What is the 80% rule of running/racing? Well, explaining the "what" is easier than explaining the why. I'll share my belief of the "what" and leave the rest for others to ponder.
The 80% rule of racing means that 80% of a runner's race times will fit nicely in the middle of a bell curve. The remaining 20% can be divided roughly among two other categories. 10% will constitute sub-par races better known as having an "off day" race. The remaining 10% of races are the "on days". These are the days where everything is clicking. The mind feels a painless, unlabored race.
That's it. That's what the 80% rule of running/racing is in my opinion.
But "ugh" this is too short of a post so maybe sharing a little of the "why" is okay if no one objects.
First, we are all human beings. We have good days and bad days. Our bodies are better rested some days and more tired other days. We have life stresses which push us out of our norm some days and we have days where everything is a smooth as glass and easy as pie.

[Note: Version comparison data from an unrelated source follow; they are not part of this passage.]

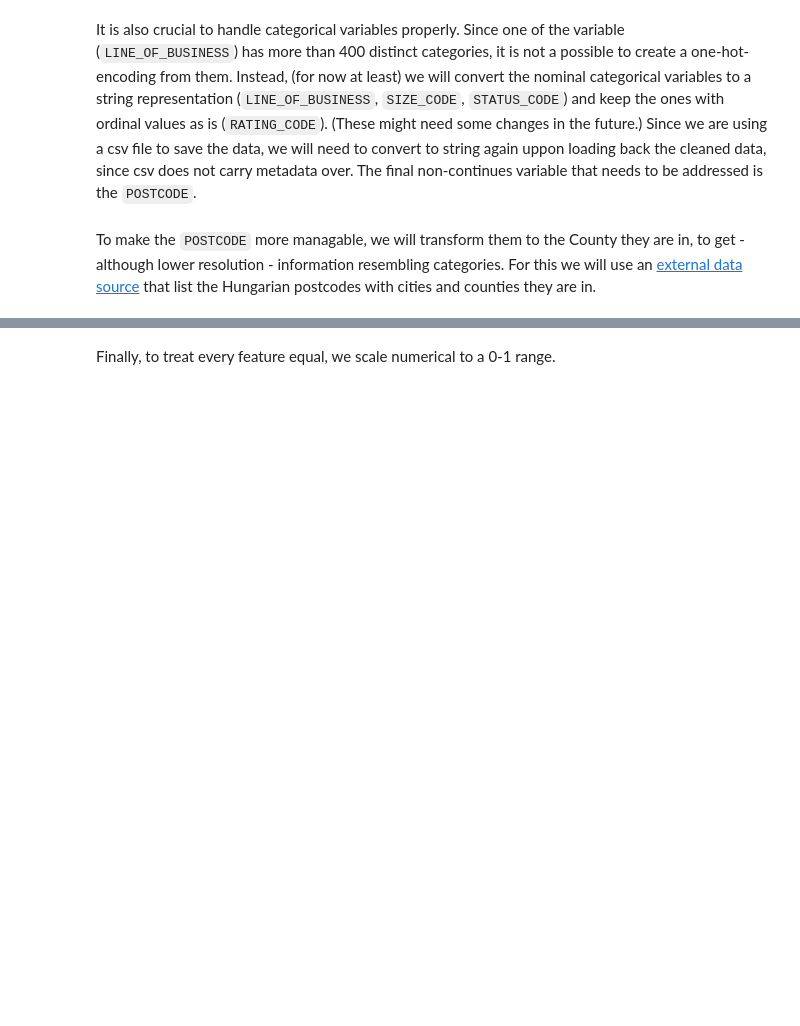
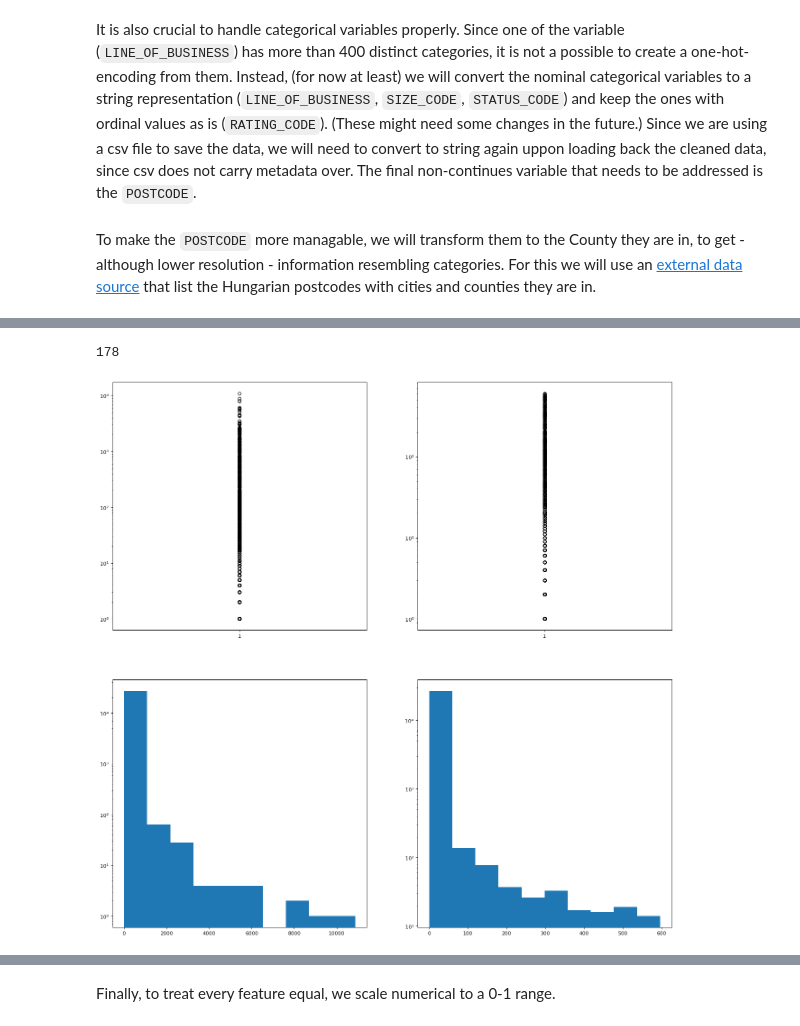
Before and after one commit to BenjaminBaffy/DataScienceLab, a Jupyter notebook: notebooks/cleaning.ipynb, the cells around one changed output, grey strips where cells are left out. Cells and saved outputs as stored; diff of their text form; code cells hidden in the pictures; blank space fills up the shorter version.

```diff
--- a/notebooks/cleaning.ipynb
+++ b/notebooks/cleaning.ipynb
@@ -317,0 +345,26 @@ df.drop(["POSTCODE"], axis=1, inplace=True)
+# %%
+def plot_outliers(col:pd.Series, logscale:bool = False):
+    plt.figure(figsize=(20, 20), dpi=80)
+    ax1 = plt.subplot(2, 2, 1)
+    ax1.boxplot(col[~np.isnan(col)])
+    if logscale: plt.yscale("log")
+
+    outliers = detect_outliers(col)
+    ax2 = plt.subplot(2, 2, 2)
+    ax2.boxplot(col[~outliers & ~np.isnan(col)])
+    if logscale: plt.yscale("log")
+
+    ax3 = plt.subplot(2, 2, 3)
+    ax3.hist(col[~np.isnan(col)])
+    if logscale: plt.yscale("log")
+
+    ax4 = plt.subplot(2, 2, 4)
+    ax4.hist(col[~outliers & ~np.isnan(col)])
+    if logscale: plt.yscale("log")
+
+    print(np.count_nonzero(outliers))
+# %%
+plot_outliers(df["SERVICE_1_COUNT"], True)
+# %% [output]
+178
+[figure, added]
```
Also changed, not shown: parts of 11 cells of this notebook, 3 other files.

For a runner, the majority of the time we are training for a goal race but will run other races during the build up to this goal race. In all honesty, a runner should not expect to have a PR during these races. Although, this type occurrence does happen from time to time. The most likely result will be for a runner to field times somewhere well below their best ever efforts. But if a runner is not recovered enough or if the conditions on race day are less than ideal, a "King Kong" size monkey usually jumps on the runner's back as they struggle home – ready to get out of "dodge" as soon as they cross the finish line. Yes, it has happened to all of us at one time or another. Admit it. We have an "off day".
The converse is just as true. Take some extra rest or do some easier workouts or just have life treat the runner a little more gently and "shazam" the runner's legs feel light and frisky which allows him or her to possibly nudge down a PR by a second or two.
As I said above, the rest of the time the runner walks away from their race knowing they put in a solid effort and added another big stone to the training pyramid for their upcoming goal race.
And yes, the 80% rule applies not just to racing but to running in general.
Think of it this way. If someone could pick a stock right 90% of the time, he would make a pretty darn good stock broker. At least, he should be a wealthy stock broker.
90% of the time, a runner has good decent days of running. Good decent workouts build up fitness. However, the 10% of the "off days" don't constitute a loss of fitness. Actually the opposite is still occurring. Because the runner still went through the workout, they were still adding to their stock pile of fitness. The improvement physically might be much smaller but it was still improvement.
To summarize and provide a moral to the story 80% of the time, a runner does what is expected and builds on their fitness goals. 10% of the times, their workouts exceed their expectations and increases their confidence. 10% of the time, when a workout or race doesn't go as expected, it doesn't do anything to decrease their fitness. Fitness was still increased. What was really hurt was confidence.
The moral to the story is look for the positives in your training not the negatives.
Thoughts from the Cool Down Runner